▶ **Work order**: Extract from the listing each line in which the word "reports" appears.

▶ **Available records**:
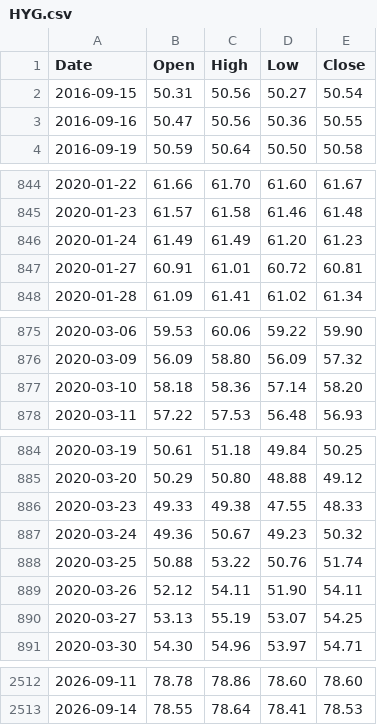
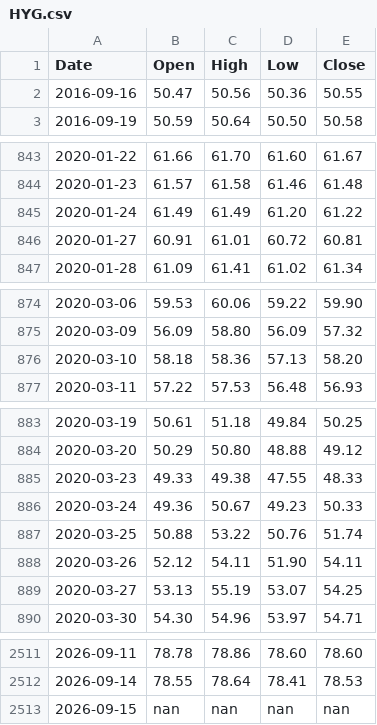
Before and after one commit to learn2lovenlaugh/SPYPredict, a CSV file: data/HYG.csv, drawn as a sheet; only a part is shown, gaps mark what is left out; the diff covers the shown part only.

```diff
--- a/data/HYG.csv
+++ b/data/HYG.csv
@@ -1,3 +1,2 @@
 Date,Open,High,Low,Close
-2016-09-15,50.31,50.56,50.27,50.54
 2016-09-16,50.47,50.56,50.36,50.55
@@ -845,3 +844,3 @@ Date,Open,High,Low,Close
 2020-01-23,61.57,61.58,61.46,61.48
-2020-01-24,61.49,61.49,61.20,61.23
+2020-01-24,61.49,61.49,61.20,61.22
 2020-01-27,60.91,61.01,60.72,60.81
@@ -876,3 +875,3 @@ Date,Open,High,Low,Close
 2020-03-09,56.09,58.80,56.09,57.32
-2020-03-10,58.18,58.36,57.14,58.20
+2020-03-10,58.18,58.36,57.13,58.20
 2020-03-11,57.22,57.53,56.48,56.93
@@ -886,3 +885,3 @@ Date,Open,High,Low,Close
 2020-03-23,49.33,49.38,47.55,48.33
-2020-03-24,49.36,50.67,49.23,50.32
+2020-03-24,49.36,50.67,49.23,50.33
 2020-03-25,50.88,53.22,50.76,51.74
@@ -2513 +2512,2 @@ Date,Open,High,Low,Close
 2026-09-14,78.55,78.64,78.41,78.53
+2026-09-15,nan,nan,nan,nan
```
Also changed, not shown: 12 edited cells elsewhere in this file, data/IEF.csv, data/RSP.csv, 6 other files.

---

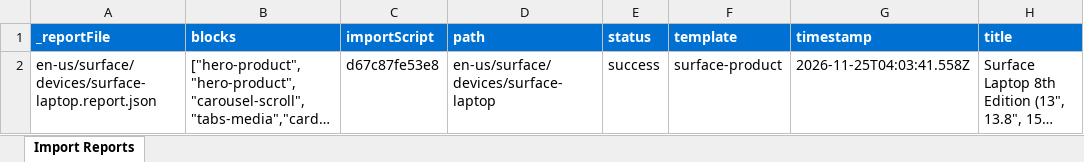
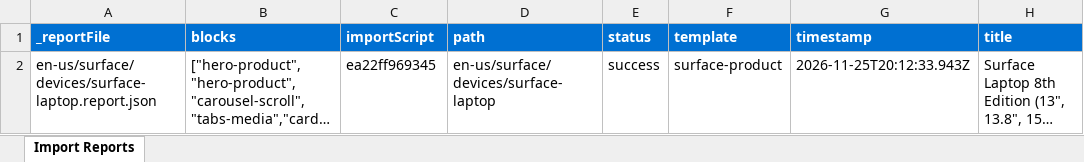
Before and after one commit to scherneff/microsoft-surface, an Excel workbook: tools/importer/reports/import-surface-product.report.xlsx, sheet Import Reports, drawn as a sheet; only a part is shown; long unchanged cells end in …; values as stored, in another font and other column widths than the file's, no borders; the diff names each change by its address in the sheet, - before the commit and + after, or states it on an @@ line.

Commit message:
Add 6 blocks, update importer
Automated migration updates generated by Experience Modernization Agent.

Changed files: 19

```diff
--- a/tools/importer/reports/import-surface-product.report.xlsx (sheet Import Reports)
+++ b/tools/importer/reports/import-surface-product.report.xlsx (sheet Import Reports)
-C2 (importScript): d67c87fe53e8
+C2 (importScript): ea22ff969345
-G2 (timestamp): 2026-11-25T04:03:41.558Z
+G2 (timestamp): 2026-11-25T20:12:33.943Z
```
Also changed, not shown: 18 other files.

▶ **Answer space**:
Before and after one commit to scherneff/microsoft-surface, an Excel workbook: tools/importer/reports/import-surface-product.report.xlsx, sheet Import Reports, drawn as a sheet; only a part is shown; long unchanged cells end in …; values as stored, in another font and other column widths than the file's, no borders; the diff names each change by its address in the sheet, - before the commit and + after, or states it on an @@ line.
--- a/tools/importer/reports/import-surface-product.report.xlsx (sheet Import Reports)
+++ b/tools/importer/reports/import-surface-product.report.xlsx (sheet Import Reports)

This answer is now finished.